:: What to work on ::
From first line to last, output the records below exactly.

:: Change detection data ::

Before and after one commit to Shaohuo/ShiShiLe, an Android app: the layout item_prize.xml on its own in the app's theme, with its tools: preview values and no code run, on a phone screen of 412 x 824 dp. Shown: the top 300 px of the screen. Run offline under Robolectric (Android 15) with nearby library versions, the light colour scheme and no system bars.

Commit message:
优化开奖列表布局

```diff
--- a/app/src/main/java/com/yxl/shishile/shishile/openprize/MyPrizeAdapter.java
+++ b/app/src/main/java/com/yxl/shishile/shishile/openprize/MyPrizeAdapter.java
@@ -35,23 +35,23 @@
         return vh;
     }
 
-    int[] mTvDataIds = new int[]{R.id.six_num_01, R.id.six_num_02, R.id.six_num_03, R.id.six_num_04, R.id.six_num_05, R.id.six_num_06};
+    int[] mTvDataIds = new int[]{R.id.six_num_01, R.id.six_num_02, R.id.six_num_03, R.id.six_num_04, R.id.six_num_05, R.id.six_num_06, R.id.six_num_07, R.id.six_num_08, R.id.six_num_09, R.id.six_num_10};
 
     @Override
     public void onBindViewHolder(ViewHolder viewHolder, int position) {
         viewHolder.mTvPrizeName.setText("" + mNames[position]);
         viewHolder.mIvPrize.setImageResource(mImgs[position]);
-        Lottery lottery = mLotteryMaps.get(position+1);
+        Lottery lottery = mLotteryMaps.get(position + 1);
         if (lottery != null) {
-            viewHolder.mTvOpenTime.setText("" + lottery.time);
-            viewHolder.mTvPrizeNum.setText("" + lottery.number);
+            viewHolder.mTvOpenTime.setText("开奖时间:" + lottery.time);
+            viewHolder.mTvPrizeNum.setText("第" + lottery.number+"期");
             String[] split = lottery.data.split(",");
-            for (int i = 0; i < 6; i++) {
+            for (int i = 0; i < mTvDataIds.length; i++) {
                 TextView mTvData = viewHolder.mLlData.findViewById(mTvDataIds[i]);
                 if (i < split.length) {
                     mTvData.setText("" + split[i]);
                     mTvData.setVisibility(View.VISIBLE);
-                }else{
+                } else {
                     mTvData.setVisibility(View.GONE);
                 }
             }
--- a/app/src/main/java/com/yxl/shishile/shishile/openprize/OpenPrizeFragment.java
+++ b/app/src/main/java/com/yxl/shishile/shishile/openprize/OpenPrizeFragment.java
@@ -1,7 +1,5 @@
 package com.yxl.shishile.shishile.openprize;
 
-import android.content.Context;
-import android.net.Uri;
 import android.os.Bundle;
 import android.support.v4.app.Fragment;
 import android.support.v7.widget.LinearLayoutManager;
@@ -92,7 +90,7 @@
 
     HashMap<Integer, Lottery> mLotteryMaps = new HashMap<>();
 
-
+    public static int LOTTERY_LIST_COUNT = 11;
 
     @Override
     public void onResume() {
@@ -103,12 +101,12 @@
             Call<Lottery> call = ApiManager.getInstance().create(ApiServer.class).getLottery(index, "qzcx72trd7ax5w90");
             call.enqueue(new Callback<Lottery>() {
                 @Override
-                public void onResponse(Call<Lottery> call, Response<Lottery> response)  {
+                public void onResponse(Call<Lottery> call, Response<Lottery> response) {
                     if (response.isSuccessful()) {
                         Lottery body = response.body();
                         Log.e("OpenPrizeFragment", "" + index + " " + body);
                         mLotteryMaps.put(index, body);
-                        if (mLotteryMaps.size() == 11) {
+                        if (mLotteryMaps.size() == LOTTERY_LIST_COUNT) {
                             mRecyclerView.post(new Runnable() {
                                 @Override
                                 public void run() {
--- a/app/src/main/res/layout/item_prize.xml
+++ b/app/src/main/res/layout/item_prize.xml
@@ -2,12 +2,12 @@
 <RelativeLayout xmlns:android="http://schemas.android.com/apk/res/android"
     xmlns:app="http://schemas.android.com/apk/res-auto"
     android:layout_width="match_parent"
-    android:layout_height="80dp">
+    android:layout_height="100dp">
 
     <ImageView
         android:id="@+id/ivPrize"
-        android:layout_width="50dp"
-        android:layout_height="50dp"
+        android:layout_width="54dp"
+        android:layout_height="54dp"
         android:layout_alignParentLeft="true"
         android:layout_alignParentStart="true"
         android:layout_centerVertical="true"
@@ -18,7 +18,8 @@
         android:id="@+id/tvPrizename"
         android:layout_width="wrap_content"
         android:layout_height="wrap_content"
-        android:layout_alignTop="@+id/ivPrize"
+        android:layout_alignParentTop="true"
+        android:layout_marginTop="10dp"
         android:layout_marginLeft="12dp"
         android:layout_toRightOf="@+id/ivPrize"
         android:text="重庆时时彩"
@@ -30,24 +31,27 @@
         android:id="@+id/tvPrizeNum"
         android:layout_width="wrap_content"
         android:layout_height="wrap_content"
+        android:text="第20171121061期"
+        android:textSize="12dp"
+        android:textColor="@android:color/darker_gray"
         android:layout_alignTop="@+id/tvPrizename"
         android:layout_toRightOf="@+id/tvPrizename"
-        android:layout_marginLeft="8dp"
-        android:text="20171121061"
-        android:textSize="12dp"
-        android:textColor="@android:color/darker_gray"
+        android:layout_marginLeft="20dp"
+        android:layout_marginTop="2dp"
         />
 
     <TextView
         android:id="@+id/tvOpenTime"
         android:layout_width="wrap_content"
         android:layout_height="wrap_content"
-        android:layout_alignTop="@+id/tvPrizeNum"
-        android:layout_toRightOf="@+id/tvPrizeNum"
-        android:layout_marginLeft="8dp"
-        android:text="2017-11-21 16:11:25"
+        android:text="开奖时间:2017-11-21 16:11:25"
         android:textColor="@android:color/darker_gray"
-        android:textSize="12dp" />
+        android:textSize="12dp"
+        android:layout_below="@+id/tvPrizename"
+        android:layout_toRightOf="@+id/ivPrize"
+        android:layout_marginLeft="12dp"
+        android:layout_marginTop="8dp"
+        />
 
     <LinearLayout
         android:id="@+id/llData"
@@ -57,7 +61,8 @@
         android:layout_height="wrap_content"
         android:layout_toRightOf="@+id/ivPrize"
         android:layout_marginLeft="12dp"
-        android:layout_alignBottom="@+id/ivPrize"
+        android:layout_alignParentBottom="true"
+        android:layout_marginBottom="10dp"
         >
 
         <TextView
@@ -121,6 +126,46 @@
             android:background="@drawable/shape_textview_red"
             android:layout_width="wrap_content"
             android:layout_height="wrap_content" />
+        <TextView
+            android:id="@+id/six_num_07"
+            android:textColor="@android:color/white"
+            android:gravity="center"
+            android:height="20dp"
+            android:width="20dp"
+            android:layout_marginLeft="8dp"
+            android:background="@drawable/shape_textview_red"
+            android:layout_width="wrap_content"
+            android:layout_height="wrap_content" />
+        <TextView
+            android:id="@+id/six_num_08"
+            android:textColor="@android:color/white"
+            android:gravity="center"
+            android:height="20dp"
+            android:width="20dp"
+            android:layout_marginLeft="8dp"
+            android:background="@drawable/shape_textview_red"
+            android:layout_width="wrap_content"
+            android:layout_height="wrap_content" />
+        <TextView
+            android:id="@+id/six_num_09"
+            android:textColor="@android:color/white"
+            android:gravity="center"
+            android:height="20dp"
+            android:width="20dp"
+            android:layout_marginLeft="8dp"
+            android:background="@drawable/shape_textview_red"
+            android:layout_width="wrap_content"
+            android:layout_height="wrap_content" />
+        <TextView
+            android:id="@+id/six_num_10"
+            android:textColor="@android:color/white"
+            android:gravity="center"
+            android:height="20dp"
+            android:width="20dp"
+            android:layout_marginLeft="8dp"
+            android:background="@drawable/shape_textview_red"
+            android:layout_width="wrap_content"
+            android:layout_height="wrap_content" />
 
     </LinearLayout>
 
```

:: Answer space ::
Before and after one commit to Shaohuo/ShiShiLe, an Android app: the layout item_prize.xml on its own in the app's theme, with its tools: preview values and no code run, on a phone screen of 412 x 824 dp. Shown: the top 300 px of the screen. Run offline under Robolectric (Android 15) with nearby library versions, the light colour scheme and no system bars.

Commit message:
优化开奖列表布局

```diff
--- a/app/src/main/java/com/yxl/shishile/shishile/openprize/MyPrizeAdapter.java
+++ b/app/src/main/java/com/yxl/shishile/shishile/openprize/MyPrizeAdapter.java
@@ -35,23 +35,23 @@
         return vh;
     }
 
-    int[] mTvDataIds = new int[]{R.id.six_num_01, R.id.six_num_02, R.id.six_num_03, R.id.six_num_04, R.id.six_num_05, R.id.six_num_06};
+    int[] mTvDataIds = new int[]{R.id.six_num_01, R.id.six_num_02, R.id.six_num_03, R.id.six_num_04, R.id.six_num_05, R.id.six_num_06, R.id.six_num_07, R.id.six_num_08, R.id.six_num_09, R.id.six_num_10};
 
     @Override
     public void onBindViewHolder(ViewHolder viewHolder, int position) {
         viewHolder.mTvPrizeName.setText("" + mNames[position]);
         viewHolder.mIvPrize.setImageResource(mImgs[position]);
-        Lottery lottery = mLotteryMaps.get(position+1);
+        Lottery lottery = mLotteryMaps.get(position + 1);
         if (lottery != null) {
-            viewHolder.mTvOpenTime.setText("" + lottery.time);
-            viewHolder.mTvPrizeNum.setText("" + lottery.number);
+            viewHolder.mTvOpenTime.setText("开奖时间:" + lottery.time);
+            viewHolder.mTvPrizeNum.setText("第" + lottery.number+"期");
             String[] split = lottery.data.split(",");
-            for (int i = 0; i < 6; i++) {
+            for (int i = 0; i < mTvDataIds.length; i++) {
                 TextView mTvData = viewHolder.mLlData.findViewById(mTvDataIds[i]);
                 if (i < split.length) {
                     mTvData.setText("" + split[i]);
                     mTvData.setVisibility(View.VISIBLE);
-                }else{
+                } else {
                     mTvData.setVisibility(View.GONE);
                 }
             }
--- a/app/src/main/java/com/yxl/shishile/shishile/openprize/OpenPrizeFragment.java
+++ b/app/src/main/java/com/yxl/shishile/shishile/openprize/OpenPrizeFragment.java
@@ -1,7 +1,5 @@
 package com.yxl.shishile.shishile.openprize;
 
-import android.content.Context;
-import android.net.Uri;
 import android.os.Bundle;
 import android.support.v4.app.Fragment;
 import android.support.v7.widget.LinearLayoutManager;
@@ -92,7 +90,7 @@
 
     HashMap<Integer, Lottery> mLotteryMaps = new HashMap<>();
 
-
+    public static int LOTTERY_LIST_COUNT = 11;
 
     @Override
     public void onResume() {
@@ -103,12 +101,12 @@
             Call<Lottery> call = ApiManager.getInstance().create(ApiServer.class).getLottery(index, "qzcx72trd7ax5w90");
             call.enqueue(new Callback<Lottery>() {
                 @Override
-                public void onResponse(Call<Lottery> call, Response<Lottery> response)  {
+                public void onResponse(Call<Lottery> call, Response<Lottery> response) {
                     if (response.isSuccessful()) {
                         Lottery body = response.body();
                         Log.e("OpenPrizeFragment", "" + index + " " + body);
                         mLotteryMaps.put(index, body);
-                        if (mLotteryMaps.size() == 11) {
+                        if (mLotteryMaps.size() == LOTTERY_LIST_COUNT) {
                             mRecyclerView.post(new Runnable() {
                                 @Override
                                 public void run() {
--- a/app/src/main/res/layout/item_prize.xml
+++ b/app/src/main/res/layout/item_prize.xml
@@ -2,12 +2,12 @@
 <RelativeLayout xmlns:android="http://schemas.android.com/apk/res/android"
     xmlns:app="http://schemas.android.com/apk/res-auto"
     android:layout_width="match_parent"
-    android:layout_height="80dp">
+    android:layout_height="100dp">
 
     <ImageView
         android:id="@+id/ivPrize"
-        android:layout_width="50dp"
-        android:layout_height="50dp"
+        android:layout_width="54dp"
+        android:layout_height="54dp"
         android:layout_alignParentLeft="true"
         android:layout_alignParentStart="true"
         android:layout_centerVertical="true"
@@ -18,7 +18,8 @@
         android:id="@+id/tvPrizename"
         android:layout_width="wrap_content"
         android:layout_height="wrap_content"
-        android:layout_alignTop="@+id/ivPrize"
+        android:layout_alignParentTop="true"
+        android:layout_marginTop="10dp"
         android:layout_marginLeft="12dp"
         android:layout_toRightOf="@+id/ivPrize"
         android:text="重庆时时彩"
@@ -30,24 +31,27 @@
         android:id="@+id/tvPrizeNum"
         android:layout_width="wrap_content"
         android:layout_height="wrap_content"
+        android:text="第20171121061期"
+        android:textSize="12dp"
+        android:textColor="@android:color/darker_gray"
         android:layout_alignTop="@+id/tvPrizename"
         android:layout_toRightOf="@+id/tvPrizename"
-        android:layout_marginLeft="8dp"
-        android:text="20171121061"
-        android:textSize="12dp"
-        android:textColor="@android:color/darker_gray"
+        android:layout_marginLeft="20dp"
+        android:layout_marginTop="2dp"
         />
 
     <TextView
         android:id="@+id/tvOpenTime"
         android:layout_width="wrap_content"
         android:layout_height="wrap_content"
-        android:layout_alignTop="@+id/tvPrizeNum"
-        android:layout_toRightOf="@+id/tvPrizeNum"
-        android:layout_marginLeft="8dp"
-        android:text="2017-11-21 16:11:25"
+        android:text="开奖时间:2017-11-21 16:11:25"
         android:textColor="@android:color/darker_gray"
-        android:textSize="12dp" />
+        android:textSize="12dp"
+        android:layout_below="@+id/tvPrizename"
+        android:layout_toRightOf="@+id/ivPrize"
+        android:layout_marginLeft="12dp"
+        android:layout_marginTop="8dp"
+        />
 
     <LinearLayout
         android:id="@+id/llData"
@@ -57,7 +61,8 @@
         android:layout_height="wrap_content"
         android:layout_toRightOf="@+id/ivPrize"
         android:layout_marginLeft="12dp"
-        android:layout_alignBottom="@+id/ivPrize"
+        android:layout_alignParentBottom="true"
+        android:layout_marginBottom="10dp"
         >
 
         <TextView
@@ -121,6 +126,46 @@
             android:background="@drawable/shape_textview_red"
             android:layout_width="wrap_content"
             android:layout_height="wrap_content" />
+        <TextView
+            android:id="@+id/six_num_07"
+            android:textColor="@android:color/white"
+            android:gravity="center"
+            android:height="20dp"
+            android:width="20dp"
+            android:layout_marginLeft="8dp"
+            android:background="@drawable/shape_textview_red"
+            android:layout_width="wrap_content"
+            android:layout_height="wrap_content" />
+        <TextView
+            android:id="@+id/six_num_08"
+            android:textColor="@android:color/white"
+            android:gravity="center"
+            android:height="20dp"
+            android:width="20dp"
+            android:layout_marginLeft="8dp"
+            android:background="@drawable/shape_textview_red"
+            android:layout_width="wrap_content"
+            android:layout_height="wrap_content" />
+        <TextView
+            android:id="@+id/six_num_09"
+            android:textColor="@android:color/white"
+            android:gravity="center"
+            android:height="20dp"
+            android:width="20dp"
+            android:layout_marginLeft="8dp"
+            android:background="@drawable/shape_textview_red"
+            android:layout_width="wrap_content"
+            android:layout_height="wrap_content" />
+        <TextView
+            android:id="@+id/six_num_10"
+            android:textColor="@android:color/white"
+            android:gravity="center"
+            android:height="20dp"
+            android:width="20dp"
+            android:layout_marginLeft="8dp"
+            android:background="@drawable/shape_textview_red"
+            android:layout_width="wrap_content"
+            android:layout_height="wrap_content" />
 
     </LinearLayout>
 
```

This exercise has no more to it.